Task to complete: Which lines in the data below contain the string "index"? Show each one.

Saved data entries
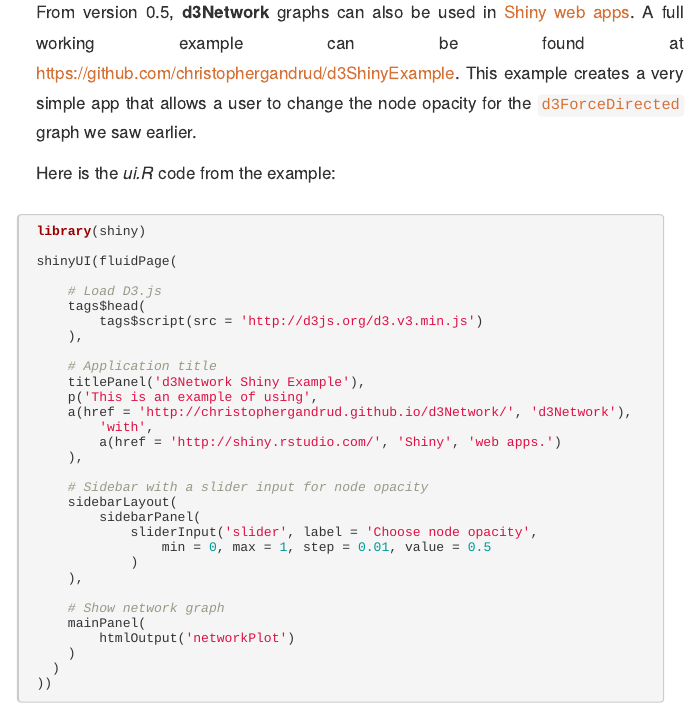
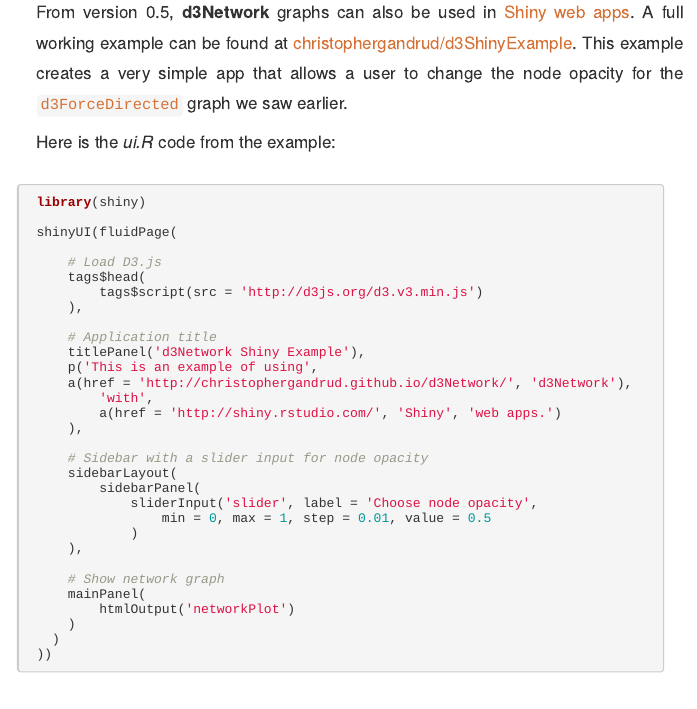
Before and after one commit to christophergandrud/d3Network, an R Markdown document (index.Rmd): the page in a window 1100 px wide, from 8230 px down. Rendered offline with R 4.5, knitr and Pandoc, with nearby package versions; some code elsewhere in the file could not run offline; badge pictures from the web are left out.

Commit message:
Update index.Rmd

```diff
--- a/index.Rmd
+++ b/index.Rmd
@@ -353,7 +353,7 @@
 
 <h2 id="shiny"><i class="fa fa-play"></i> d3Network in Shiny web apps</h2>
 
-From version 0.5, **d3Network** graphs can also be used in [Shiny web apps](http://shiny.rstudio.com/). A full working example can be found at <https://github.com/christophergandrud/d3ShinyExample>. This example creates a very simple app that allows a user to change the node opacity for the <a href="#forceDirect"><code>d3ForceDirected</code></a> graph we saw earlier.
+From version 0.5, **d3Network** graphs can also be used in [Shiny web apps](http://shiny.rstudio.com/). A full working example can be found at [christophergandrud/d3ShinyExample](https://github.com/christophergandrud/d3ShinyExample). This example creates a very simple app that allows a user to change the node opacity for the <a href="#forceDirect"><code>d3ForceDirected</code></a> graph we saw earlier.
 
 Here is the *ui.R* code from the example:
 
```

The completed task:
Before and after one commit to christophergandrud/d3Network, an R Markdown document (index.Rmd): the page in a window 1100 px wide, from 8230 px down. Rendered offline with R 4.5, knitr and Pandoc, with nearby package versions; some code elsewhere in the file could not run offline; badge pictures from the web are left out.
Update index.Rmd
--- a/index.Rmd
+++ b/index.Rmd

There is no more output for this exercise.